Source material:
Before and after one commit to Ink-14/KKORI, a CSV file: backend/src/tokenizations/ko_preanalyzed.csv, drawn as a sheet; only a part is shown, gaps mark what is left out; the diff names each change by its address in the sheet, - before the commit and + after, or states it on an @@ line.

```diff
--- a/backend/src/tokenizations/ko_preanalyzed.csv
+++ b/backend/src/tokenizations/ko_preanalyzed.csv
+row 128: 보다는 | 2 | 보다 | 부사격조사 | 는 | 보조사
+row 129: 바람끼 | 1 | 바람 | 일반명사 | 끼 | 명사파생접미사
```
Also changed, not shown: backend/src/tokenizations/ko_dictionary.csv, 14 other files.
* * *
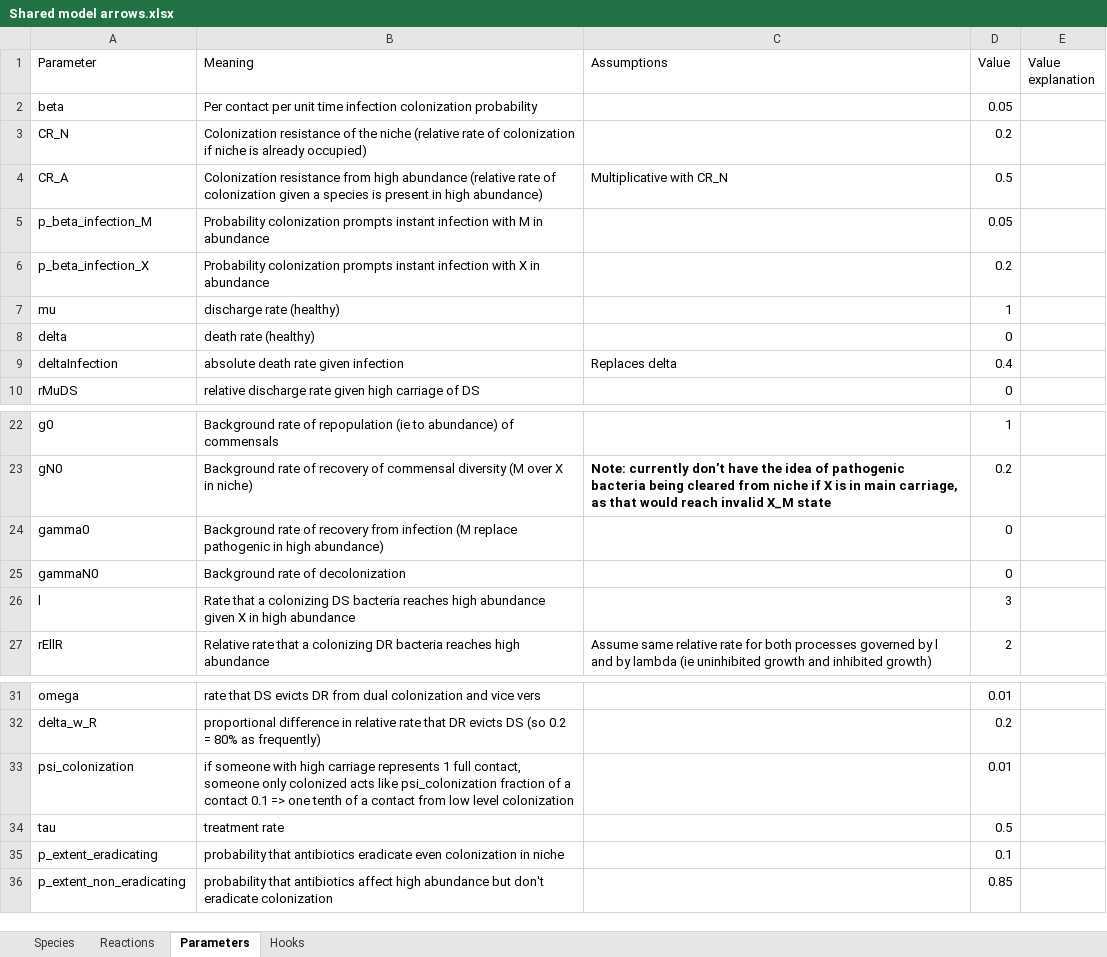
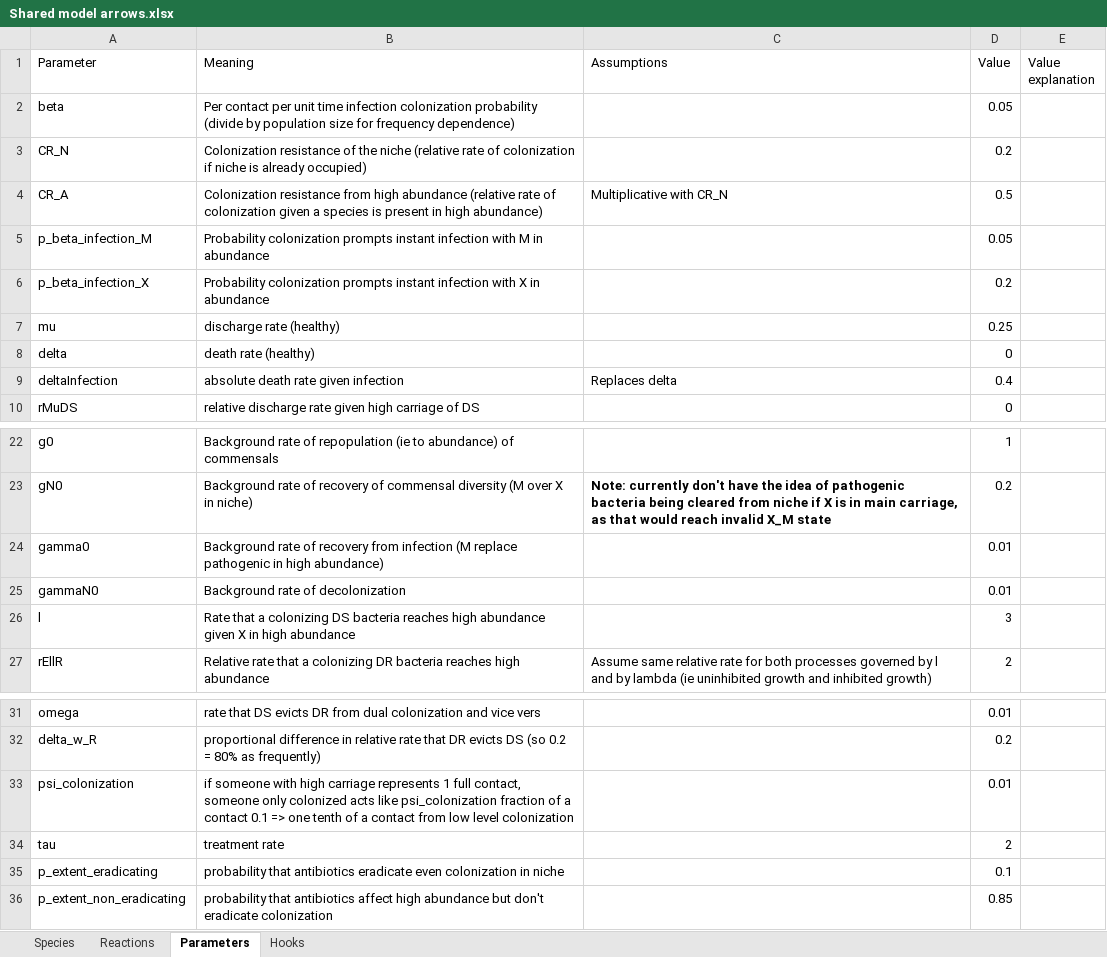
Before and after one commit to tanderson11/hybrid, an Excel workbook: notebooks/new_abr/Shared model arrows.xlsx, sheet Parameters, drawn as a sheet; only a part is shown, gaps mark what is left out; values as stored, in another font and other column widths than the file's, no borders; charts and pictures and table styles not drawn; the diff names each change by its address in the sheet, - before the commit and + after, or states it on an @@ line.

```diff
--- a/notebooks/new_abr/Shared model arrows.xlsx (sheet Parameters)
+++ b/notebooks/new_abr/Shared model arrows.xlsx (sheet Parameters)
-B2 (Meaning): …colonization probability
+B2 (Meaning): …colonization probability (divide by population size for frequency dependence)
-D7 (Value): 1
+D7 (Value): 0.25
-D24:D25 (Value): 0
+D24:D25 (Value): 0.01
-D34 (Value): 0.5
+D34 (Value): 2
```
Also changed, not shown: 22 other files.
...
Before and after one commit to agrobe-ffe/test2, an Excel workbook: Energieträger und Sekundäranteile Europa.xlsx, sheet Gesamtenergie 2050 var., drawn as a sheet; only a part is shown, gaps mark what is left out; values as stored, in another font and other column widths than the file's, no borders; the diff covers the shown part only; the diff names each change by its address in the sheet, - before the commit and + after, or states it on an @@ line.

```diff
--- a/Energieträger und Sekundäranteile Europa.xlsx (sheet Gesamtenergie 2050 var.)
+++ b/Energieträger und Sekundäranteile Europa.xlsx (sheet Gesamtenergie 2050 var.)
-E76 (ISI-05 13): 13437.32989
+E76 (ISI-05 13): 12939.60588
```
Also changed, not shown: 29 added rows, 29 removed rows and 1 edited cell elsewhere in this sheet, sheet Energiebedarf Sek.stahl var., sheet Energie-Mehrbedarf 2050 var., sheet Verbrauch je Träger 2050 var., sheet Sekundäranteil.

Requirement: Say, as a bare number, how many lines above contain the word "files".

Answer box: 2